> Directions for this task:
Each entry below has to be written out again without any change.
[Start of Attachment]
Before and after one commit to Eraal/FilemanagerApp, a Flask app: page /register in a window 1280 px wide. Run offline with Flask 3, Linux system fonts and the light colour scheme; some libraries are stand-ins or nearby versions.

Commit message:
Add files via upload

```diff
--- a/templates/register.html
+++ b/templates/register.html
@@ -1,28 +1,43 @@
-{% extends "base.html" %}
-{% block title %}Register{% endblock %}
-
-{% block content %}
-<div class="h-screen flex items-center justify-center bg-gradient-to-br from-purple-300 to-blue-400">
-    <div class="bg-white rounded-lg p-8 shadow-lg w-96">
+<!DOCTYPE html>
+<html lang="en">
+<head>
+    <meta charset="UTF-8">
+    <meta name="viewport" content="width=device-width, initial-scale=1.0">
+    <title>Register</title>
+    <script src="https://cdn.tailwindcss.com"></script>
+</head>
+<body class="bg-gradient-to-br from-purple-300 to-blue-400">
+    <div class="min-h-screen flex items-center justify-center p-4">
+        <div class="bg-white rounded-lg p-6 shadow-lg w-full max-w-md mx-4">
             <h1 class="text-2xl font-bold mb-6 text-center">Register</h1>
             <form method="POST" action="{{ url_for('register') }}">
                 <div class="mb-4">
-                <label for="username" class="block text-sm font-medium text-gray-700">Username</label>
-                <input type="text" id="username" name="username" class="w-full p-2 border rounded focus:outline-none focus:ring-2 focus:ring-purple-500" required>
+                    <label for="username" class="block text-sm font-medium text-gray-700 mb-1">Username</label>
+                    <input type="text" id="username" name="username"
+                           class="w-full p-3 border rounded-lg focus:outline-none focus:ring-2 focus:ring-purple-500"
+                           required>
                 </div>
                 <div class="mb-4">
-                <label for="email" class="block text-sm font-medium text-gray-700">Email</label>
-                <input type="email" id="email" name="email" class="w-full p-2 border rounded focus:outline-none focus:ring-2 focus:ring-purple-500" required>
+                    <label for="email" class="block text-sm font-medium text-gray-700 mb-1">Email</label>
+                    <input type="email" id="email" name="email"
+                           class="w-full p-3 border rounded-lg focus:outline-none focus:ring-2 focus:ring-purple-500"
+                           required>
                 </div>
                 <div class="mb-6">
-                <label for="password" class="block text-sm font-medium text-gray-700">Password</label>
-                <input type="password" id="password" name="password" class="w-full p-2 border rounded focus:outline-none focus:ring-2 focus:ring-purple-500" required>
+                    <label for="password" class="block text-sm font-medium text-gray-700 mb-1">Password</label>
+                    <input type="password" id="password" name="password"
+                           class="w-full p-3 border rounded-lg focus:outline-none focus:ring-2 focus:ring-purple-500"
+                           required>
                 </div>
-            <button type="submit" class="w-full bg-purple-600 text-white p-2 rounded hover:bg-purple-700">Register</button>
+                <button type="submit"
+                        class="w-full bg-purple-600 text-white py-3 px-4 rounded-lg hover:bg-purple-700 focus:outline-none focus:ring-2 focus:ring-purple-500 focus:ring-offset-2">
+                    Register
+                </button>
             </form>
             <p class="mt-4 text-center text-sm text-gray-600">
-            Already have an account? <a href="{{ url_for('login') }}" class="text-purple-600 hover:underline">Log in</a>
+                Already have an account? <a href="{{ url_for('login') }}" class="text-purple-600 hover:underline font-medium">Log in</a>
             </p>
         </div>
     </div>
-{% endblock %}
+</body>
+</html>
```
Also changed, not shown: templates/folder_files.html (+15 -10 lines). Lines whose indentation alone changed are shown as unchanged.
[End of Attachment]
> Finished task:
Before and after one commit to Eraal/FilemanagerApp, a Flask app: page /register in a window 1280 px wide. Run offline with Flask 3, Linux system fonts and the light colour scheme; some libraries are stand-ins or nearby versions.

Commit message:
Add files via upload

```diff
--- a/templates/register.html
+++ b/templates/register.html
@@ -1,28 +1,43 @@
-{% extends "base.html" %}
-{% block title %}Register{% endblock %}
-
-{% block content %}
-<div class="h-screen flex items-center justify-center bg-gradient-to-br from-purple-300 to-blue-400">
-    <div class="bg-white rounded-lg p-8 shadow-lg w-96">
+<!DOCTYPE html>
+<html lang="en">
+<head>
+    <meta charset="UTF-8">
+    <meta name="viewport" content="width=device-width, initial-scale=1.0">
+    <title>Register</title>
+    <script src="https://cdn.tailwindcss.com"></script>
+</head>
+<body class="bg-gradient-to-br from-purple-300 to-blue-400">
+    <div class="min-h-screen flex items-center justify-center p-4">
+        <div class="bg-white rounded-lg p-6 shadow-lg w-full max-w-md mx-4">
             <h1 class="text-2xl font-bold mb-6 text-center">Register</h1>
             <form method="POST" action="{{ url_for('register') }}">
                 <div class="mb-4">
-                <label for="username" class="block text-sm font-medium text-gray-700">Username</label>
-                <input type="text" id="username" name="username" class="w-full p-2 border rounded focus:outline-none focus:ring-2 focus:ring-purple-500" required>
+                    <label for="username" class="block text-sm font-medium text-gray-700 mb-1">Username</label>
+                    <input type="text" id="username" name="username"
+                           class="w-full p-3 border rounded-lg focus:outline-none focus:ring-2 focus:ring-purple-500"
+                           required>
                 </div>
                 <div class="mb-4">
-                <label for="email" class="block text-sm font-medium text-gray-700">Email</label>
-                <input type="email" id="email" name="email" class="w-full p-2 border rounded focus:outline-none focus:ring-2 focus:ring-purple-500" required>
+                    <label for="email" class="block text-sm font-medium text-gray-700 mb-1">Email</label>
+                    <input type="email" id="email" name="email"
+                           class="w-full p-3 border rounded-lg focus:outline-none focus:ring-2 focus:ring-purple-500"
+                           required>
                 </div>
                 <div class="mb-6">
-                <label for="password" class="block text-sm font-medium text-gray-700">Password</label>
-                <input type="password" id="password" name="password" class="w-full p-2 border rounded focus:outline-none focus:ring-2 focus:ring-purple-500" required>
+                    <label for="password" class="block text-sm font-medium text-gray-700 mb-1">Password</label>
+                    <input type="password" id="password" name="password"
+                           class="w-full p-3 border rounded-lg focus:outline-none focus:ring-2 focus:ring-purple-500"
+                           required>
                 </div>
-            <button type="submit" class="w-full bg-purple-600 text-white p-2 rounded hover:bg-purple-700">Register</button>
+                <button type="submit"
+                        class="w-full bg-purple-600 text-white py-3 px-4 rounded-lg hover:bg-purple-700 focus:outline-none focus:ring-2 focus:ring-purple-500 focus:ring-offset-2">
+                    Register
+                </button>
             </form>
             <p class="mt-4 text-center text-sm text-gray-600">
-            Already have an account? <a href="{{ url_for('login') }}" class="text-purple-600 hover:underline">Log in</a>
+                Already have an account? <a href="{{ url_for('login') }}" class="text-purple-600 hover:underline font-medium">Log in</a>
             </p>
         </div>
     </div>
-{% endblock %}
+</body>
+</html>
```
Also changed, not shown: templates/folder_files.html (+15 -10 lines). Lines whose indentation alone changed are shown as unchanged.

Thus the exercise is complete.